Record set ::
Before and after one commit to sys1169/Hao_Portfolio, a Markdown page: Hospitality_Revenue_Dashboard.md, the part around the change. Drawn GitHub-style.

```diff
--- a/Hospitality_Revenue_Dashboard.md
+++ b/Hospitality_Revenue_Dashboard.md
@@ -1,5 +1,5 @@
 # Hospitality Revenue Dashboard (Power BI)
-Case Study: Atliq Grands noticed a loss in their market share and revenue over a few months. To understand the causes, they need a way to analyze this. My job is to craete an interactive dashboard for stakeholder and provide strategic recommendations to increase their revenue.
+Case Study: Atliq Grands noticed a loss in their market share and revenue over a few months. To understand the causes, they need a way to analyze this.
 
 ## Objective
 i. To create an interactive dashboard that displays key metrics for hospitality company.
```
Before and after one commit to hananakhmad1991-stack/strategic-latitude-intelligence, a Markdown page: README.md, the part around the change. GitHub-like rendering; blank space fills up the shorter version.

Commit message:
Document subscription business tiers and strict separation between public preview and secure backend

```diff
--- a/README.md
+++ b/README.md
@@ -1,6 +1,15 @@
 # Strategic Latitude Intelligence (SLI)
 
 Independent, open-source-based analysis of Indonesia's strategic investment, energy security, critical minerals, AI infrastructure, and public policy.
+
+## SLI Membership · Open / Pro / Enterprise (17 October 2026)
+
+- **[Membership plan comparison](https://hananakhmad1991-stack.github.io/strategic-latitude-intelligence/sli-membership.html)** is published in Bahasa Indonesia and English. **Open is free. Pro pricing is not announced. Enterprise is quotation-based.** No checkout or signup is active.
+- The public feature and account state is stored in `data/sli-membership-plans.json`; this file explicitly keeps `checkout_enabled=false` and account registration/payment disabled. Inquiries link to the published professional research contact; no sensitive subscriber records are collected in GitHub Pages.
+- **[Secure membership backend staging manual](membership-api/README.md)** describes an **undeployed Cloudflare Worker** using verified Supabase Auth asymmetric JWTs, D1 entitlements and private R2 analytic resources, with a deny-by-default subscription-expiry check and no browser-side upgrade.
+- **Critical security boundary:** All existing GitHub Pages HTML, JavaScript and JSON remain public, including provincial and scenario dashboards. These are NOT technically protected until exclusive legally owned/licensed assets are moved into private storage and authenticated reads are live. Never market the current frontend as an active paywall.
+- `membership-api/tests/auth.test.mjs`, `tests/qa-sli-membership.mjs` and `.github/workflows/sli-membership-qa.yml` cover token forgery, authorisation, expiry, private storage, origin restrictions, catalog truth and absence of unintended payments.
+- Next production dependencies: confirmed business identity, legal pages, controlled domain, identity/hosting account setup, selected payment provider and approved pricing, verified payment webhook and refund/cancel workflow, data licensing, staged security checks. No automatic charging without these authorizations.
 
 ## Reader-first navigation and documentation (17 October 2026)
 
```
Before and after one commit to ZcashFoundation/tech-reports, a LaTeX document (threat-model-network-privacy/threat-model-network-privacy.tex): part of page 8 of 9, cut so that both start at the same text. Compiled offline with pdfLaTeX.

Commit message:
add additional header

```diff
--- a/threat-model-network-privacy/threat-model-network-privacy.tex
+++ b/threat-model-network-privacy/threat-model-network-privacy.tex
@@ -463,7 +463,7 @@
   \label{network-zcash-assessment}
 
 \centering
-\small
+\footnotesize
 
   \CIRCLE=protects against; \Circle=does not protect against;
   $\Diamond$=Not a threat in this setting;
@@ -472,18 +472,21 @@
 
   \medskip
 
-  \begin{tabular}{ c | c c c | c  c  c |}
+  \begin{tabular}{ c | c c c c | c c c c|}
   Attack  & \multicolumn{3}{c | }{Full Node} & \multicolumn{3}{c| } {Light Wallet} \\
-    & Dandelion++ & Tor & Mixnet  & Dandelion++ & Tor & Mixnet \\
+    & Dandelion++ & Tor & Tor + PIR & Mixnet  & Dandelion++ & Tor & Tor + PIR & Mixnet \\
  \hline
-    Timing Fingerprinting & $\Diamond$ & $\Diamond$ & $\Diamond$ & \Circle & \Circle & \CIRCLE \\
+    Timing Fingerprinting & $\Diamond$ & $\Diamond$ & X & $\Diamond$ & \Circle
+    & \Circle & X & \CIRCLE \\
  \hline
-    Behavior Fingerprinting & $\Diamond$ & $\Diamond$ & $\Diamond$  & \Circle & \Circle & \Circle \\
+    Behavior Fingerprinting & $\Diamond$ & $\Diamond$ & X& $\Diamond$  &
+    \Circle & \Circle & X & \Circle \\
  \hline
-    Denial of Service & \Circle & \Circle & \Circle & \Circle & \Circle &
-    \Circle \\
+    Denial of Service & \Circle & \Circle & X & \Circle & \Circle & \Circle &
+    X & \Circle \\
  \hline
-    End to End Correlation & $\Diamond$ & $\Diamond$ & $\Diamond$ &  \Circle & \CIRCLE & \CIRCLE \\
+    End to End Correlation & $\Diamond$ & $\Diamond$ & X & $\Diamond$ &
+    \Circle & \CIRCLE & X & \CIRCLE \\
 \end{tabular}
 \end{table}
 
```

Assignment :: Find the word "after" in the listing and copy each line that contains it.

Answer box ::
Before and after one commit to sys1169/Hao_Portfolio, a Markdown page: Hospitality_Revenue_Dashboard.md, the part around the change. Drawn GitHub-style.
Before and after one commit to hananakhmad1991-stack/strategic-latitude-intelligence, a Markdown page: README.md, the part around the change. GitHub-like rendering; blank space fills up the shorter version.
Before and after one commit to ZcashFoundation/tech-reports, a LaTeX document (threat-model-network-privacy/threat-model-network-privacy.tex): part of page 8 of 9, cut so that both start at the same text. Compiled offline with pdfLaTeX.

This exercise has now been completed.